I Love the Night Life
I don't get out much.
So it was with mixed emotion that I accepted a recent invitation to a local watering hole that featured live music.
The joint was packed to the gunn’ls with an eclectic buzz of mid-week revelers. Movement about the premises was affected by gently elbowing oneself through the crowd. I felt like the insistent one in a herd of manatee.
I particularly liked the music being offered up by the wild eyed southern boys who were playing there that night. That isn't the group name, just a personal observation.
One of the reasons I'm not a big nightspot person though is that I find it impossible to converse with people over the music. On the night in question I was there to meet some folks I did not know and looked forward to talking with them. The band had a different agenda. The sound waves sent ripples across the surface of everyone’s glass.
I took up the stool that was being held for me and smiled what I hoped was a pleasant smile to several attractive ladies seated round about. The one to my left leaned toward my ear, yelled something and laughed. I laughed back but for all I knew she had just told me that my mother dressed me funny. The band ground out a Bob Seger tune, I think. It was difficult to tell while dabbing trickles of blood from my ear canal.
I sat there tapping the rim of my glass with my straw to the beat of the music feeling like the child of a lesser God for most of an hour. I continued trying to look pleasant and laughed on cue as I pretended to know what everyone was talking about. I had managed to communicate effectively with the kindly waitress however. That blessed phrase, “scotch-and-water” passed to that good woman’s trained ear and she responded early and often.
Abbreviated rebel yells bounced around the room from time to time and ad hoc conga lines were formed and dissolved with fleeting indifference.
Just as I bent my little red straw over the rim of my third tumbler, a medical miracle occurred. Apparently the Scotch was of sufficient quality to restore my hearing in the midst of the din. Suddenly I could hear perfectly well despite the fact that the band had not backed off one decibel.
I rejoined the conversation with renewed confidence.
It turns out that I had been seated amidst a rare gathering of revelers born to Welsh ancestry. One introduced herself as Gwyb Fleebly, I think. I took her hand in mine and lifted my fourth scotch to her with the other as she introduced me to her husband, Gleefp.
The lady who had invited me leaned over and told me that they were in the marfling business and had just taken a trip to Maargenfolpen to buy lamfels for their pennastugin.
I laid a finger alongside my nose to Gleefp, acknowledging my admiration of his fiscal prowess through inspired investments in the lamfel market.
Once more my date spoke. She launched into a story about her children, Klag and Darfy and how they had both recently enlisted as balloonists in the foreign legion.
She seemed confused when I told her how proud she must be to have two mercenary/aviatrix teens in the family.

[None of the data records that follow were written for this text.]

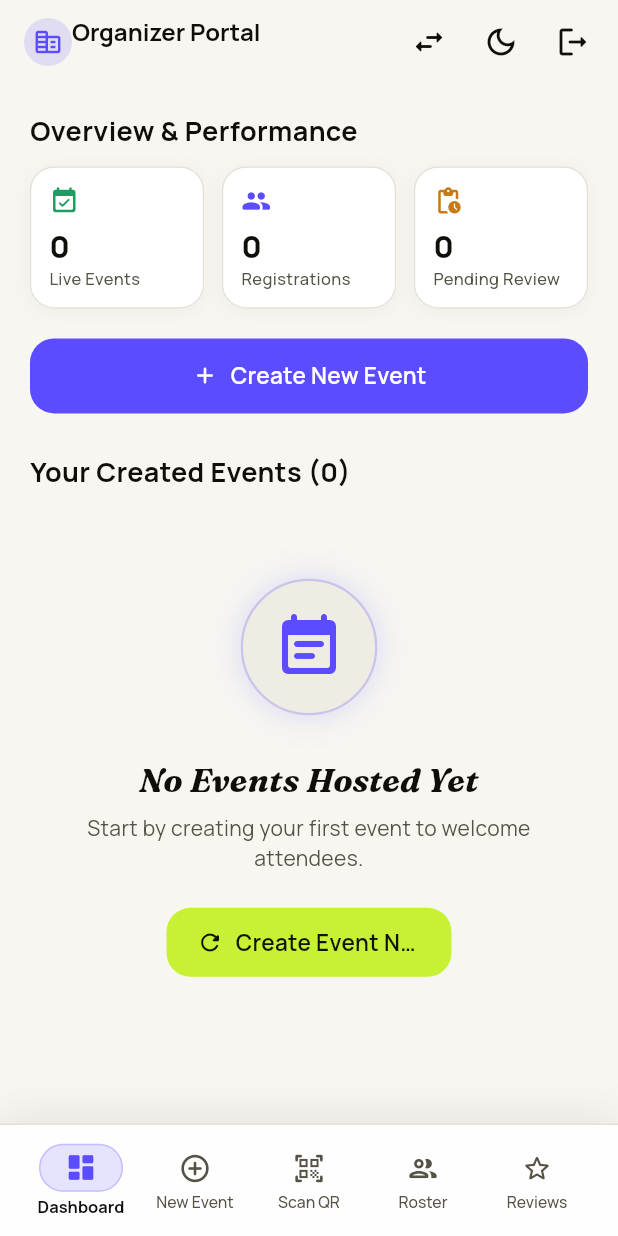
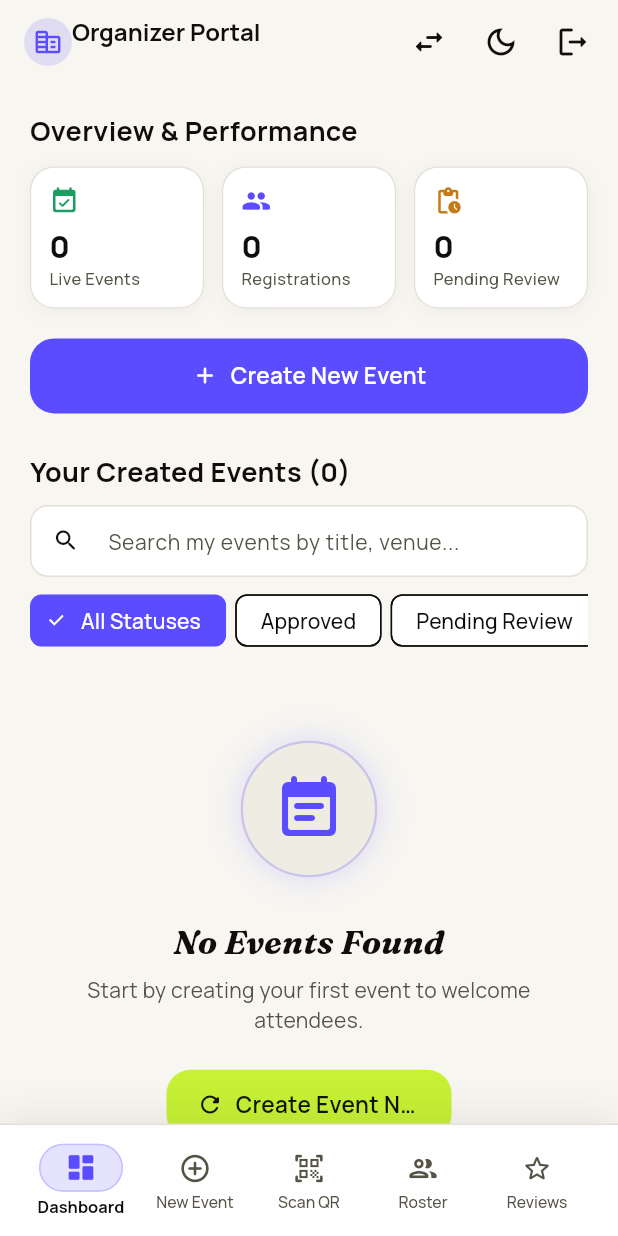
Before and after one commit to Anum1225/EventEase, a Flutter app: the OrganizerDashboardScreen screen opened by its route, on a phone screen of 412 x 824 dp. Run offline on Flutter 3.47's test engine with Material 3 defaults, Android fonts, the phone set to English and light mode, and no system bars; our stand-ins replace cloud_firestore, firebase_auth, firebase_core, firebase_messaging, firebase_storage, go_router and 4 more; missing offline and left inert: mobile_scanner; accounts and stored records are empty; network calls fail.

```diff
--- a/lib/features/organizer/screens/organizer_dashboard_screen.dart
+++ b/lib/features/organizer/screens/organizer_dashboard_screen.dart
@@ -27,6 +27,9 @@ class OrganizerDashboardScreen extends StatefulWidget {
 }
 
 class _OrganizerDashboardScreenState extends State<OrganizerDashboardScreen> {
+  final _searchController = TextEditingController();
+  String _selectedStatusFilter = 'all';
+
   @override
   void initState() {
     super.initState();
@@ -36,6 +39,12 @@ class _OrganizerDashboardScreenState extends State<OrganizerDashboardScreen> {
         context.read<EventProvider>().loadOrganizerEvents(user.id);
       }
     });
+  }
+
+  @override
+  void dispose() {
+    _searchController.dispose();
+    super.dispose();
   }
 
   void _showCancelEventDialog(BuildContext context, EventModel event) {
@@ -118,11 +127,22 @@ class _OrganizerDashboardScreenState extends State<OrganizerDashboardScreen> {
     final authProvider = context.watch<AuthProvider>();
     final eventProvider = context.watch<EventProvider>();
     final user = authProvider.currentUser;
-    final events = eventProvider.organizerEvents;
+    final allEvents = eventProvider.organizerEvents;
+    var filteredEvents = allEvents;
+    if (_selectedStatusFilter != 'all') {
+      filteredEvents = filteredEvents.where((e) => e.status == _selectedStatusFilter).toList();
+    }
+    if (_searchController.text.trim().isNotEmpty) {
+      final q = _searchController.text.trim().toLowerCase();
+      filteredEvents = filteredEvents.where((e) =>
+        e.title.toLowerCase().contains(q) ||
+        e.category.toLowerCase().contains(q) ||
+        e.location.toLowerCase().contains(q)).toList();
+    }
 
-    final totalRegistrations = events.fold<int>(0, (sum, ev) => sum + ev.registeredCount);
-    final approvedEventsCount = events.where((e) => e.isApproved).length;
-    final pendingCount = events.where((e) => e.isPending).length;
+    final totalRegistrations = allEvents.fold<int>(0, (sum, ev) => sum + ev.registeredCount);
+    final approvedEventsCount = allEvents.where((e) => e.isApproved).length;
+    final pendingCount = allEvents.where((e) => e.isPending).length;
 
     return Scaffold(
       appBar: AppBar(
@@ -247,7 +267,7 @@ class _OrganizerDashboardScreenState extends State<OrganizerDashboardScreen> {
               const SizedBox(height: 20),
 
               // Animated Bar Chart of Event Demand
-              if (events.isNotEmpty) ...[
+              if (allEvents.isNotEmpty) ...[
                 AppCard(
                   padding: const EdgeInsets.fromLTRB(16, 18, 16, 14),
                   child: Column(
@@ -263,7 +283,7 @@ class _OrganizerDashboardScreenState extends State<OrganizerDashboardScreen> {
                       ),
                       const SizedBox(height: 14),
                       ModernAnimatedBarChart(
-                        data: events.map((ev) {
+                        data: allEvents.map((ev) {
                           return BarChartDataPoint(
                             label: ev.title.length > 8 ? '${ev.title.substring(0, 7)}..' : ev.title,
                             value: ev.registeredCount.toDouble(),
@@ -293,7 +313,7 @@ class _OrganizerDashboardScreenState extends State<OrganizerDashboardScreen> {
                 mainAxisAlignment: MainAxisAlignment.spaceBetween,
                 children: [
                   Text(
-                    'Your Created Events (${events.length})',
+                    'Your Created Events (${filteredEvents.length})',
                     style: AppTypography.manrope(
                       fontSize: 18,
                       fontWeight: FontWeight.w700,
@@ -302,20 +322,87 @@ class _OrganizerDashboardScreenState extends State<OrganizerDashboardScreen> {
                   ),
                 ],
               ),
-              const SizedBox(height: 12),
+              const SizedBox(height: 10),
 
-              if (eventProvider.isLoading && events.isEmpty)
+              // Search Bar & Filter Chips
+              TextField(
+                controller: _searchController,
+                onChanged: (_) => setState(() {}),
+                decoration: InputDecoration(
+                  hintText: 'Search my events by title, venue...',
+                  prefixIcon: const Icon(Icons.search_rounded, size: 18),
+                  suffixIcon: _searchController.text.isNotEmpty
+                      ? IconButton(
+                          icon: const Icon(Icons.clear_rounded, size: 16),
+                          onPressed: () {
+                            _searchController.clear();
+                            setState(() {});
+                          },
+                        )
+                      : null,
+                  contentPadding: const EdgeInsets.symmetric(horizontal: 14, vertical: 10),
+                ),
+              ),
+              const SizedBox(height: 10),
+
+              SizedBox(
+                height: 38,
+                child: ListView(
+                  scrollDirection: Axis.horizontal,
+                  children: [
+                    ChoiceChip(
+                      label: const Text('All Statuses'),
+                      selected: _selectedStatusFilter == 'all',
+                      onSelected: (_) => setState(() => _selectedStatusFilter = 'all'),
+                    ),
+                    const SizedBox(width: 6),
+                    ChoiceChip(
+                      label: const Text('Approved'),
+                      selected: _selectedStatusFilter == 'approved',
+                      onSelected: (_) => setState(() => _selectedStatusFilter = 'approved'),
+                    ),
+                    const SizedBox(width: 6),
+                    ChoiceChip(
+                      label: const Text('Pending Review'),
+                      selected: _selectedStatusFilter == 'pending_approval',
+                      onSelected: (_) => setState(() => _selectedStatusFilter = 'pending_approval'),
+                    ),
+                    const SizedBox(width: 6),
+                    ChoiceChip(
+                      label: const Text('Completed'),
+                      selected: _selectedStatusFilter == 'completed',
+                      onSelected: (_) => setState(() => _selectedStatusFilter = 'completed'),
+                    ),
+                    const SizedBox(width: 6),
+                    ChoiceChip(
+                      label: const Text('Cancelled'),
+                      selected: _selectedStatusFilter == 'cancelled',
+                      onSelected: (_) => setState(() => _selectedStatusFilter = 'cancelled'),
+                    ),
+                  ],
+                ),
+              ),
+              const SizedBox(height: 14),
+
+              if (eventProvider.isLoading && allEvents.isEmpty)
                 const EventListSkeleton(itemCount: 2)
-              else if (events.isEmpty)
+              else if (filteredEvents.isEmpty)
                 EmptyStateView(
                   icon: Icons.event_note_rounded,
-                  title: 'No Events Hosted Yet',
-                  message: 'Start by creating your first event to welcome attendees.',
-                  actionLabel: 'Create Event Now',
-                  onAction: () => context.push('/organizer/create-event'),
+                  title: 'No Events Found',
+                  message: allEvents.isEmpty
+                      ? 'Start by creating your first event to welcome attendees.'
+                      : 'No events match your current search/status filter.',
+                  actionLabel: allEvents.isEmpty ? 'Create Event Now' : 'Reset Filters',
+                  onAction: allEvents.isEmpty
+                      ? () => context.push('/organizer/create-event')
+                      : () {
+                          _searchController.clear();
+                          setState(() => _selectedStatusFilter = 'all');
+                        },
                 )
               else
-                ...events.map((event) {
+                ...filteredEvents.map((event) {
                   return Padding(
                     padding: const EdgeInsets.only(bottom: 16.0),
                     child: AppCard(
```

She disappeared for awhile soon after. I spotted her on the dance floor with another Welshman so I asked Gwyb to dance and, despite her adamant shyness, took her by the hand. She began dancing too soon though and nearly tossed me off balance before I could even clear my stool. I guess she changed her mind then because she stepped behind Gleefp and peered at me over his shoulder with one eye.
He was a friendly guy. A big friendly guy. Concerned I would lose my balance again, he steadied me in my seat by grabbing my lapels in each hand. He yelled something about a stupid gun in a ditch and sat back down. He didn't seem near as friendly after that.
It wasn't long before I shrewdly deduced that those good people had imbibed more spirits than they probably should. Every one of them had grown blurry and indistinct in my view. So I counseled them on the evils of alcohol and the wisdom of sobriety. After patting everyone on the head for their mothers I began the exhausting walk to my car.
It was then that I noted the construction flaws in the establishment. The floors were woefully out of kilter and the carpet was always shifting under my feet.
My date did reconvene with me at the curb. I thought she was flirting but it turned out she just wanted the car keys from my pocket. About that time this shiny yellow limo pulled up and offered me a ride. I supposed the driver recognized me from the postage stamp picture in this column and wanted to talk about journalism but it must have slipped his mind because we rode in silence.
Turns out the driver lived near me because the next thing I knew I was standing in front of my house, pounding on my door and yelling for the Welsh peasants inside to come let me in. I didn't even know I could speak Welsh but the door opened by and by.
I think all that noise has had a negative impact on my date's hearing though. Each time I've tried to call her on the phone she picks it up but as soon as I say hello she just hangs it up. I guess she can't hear that it's me.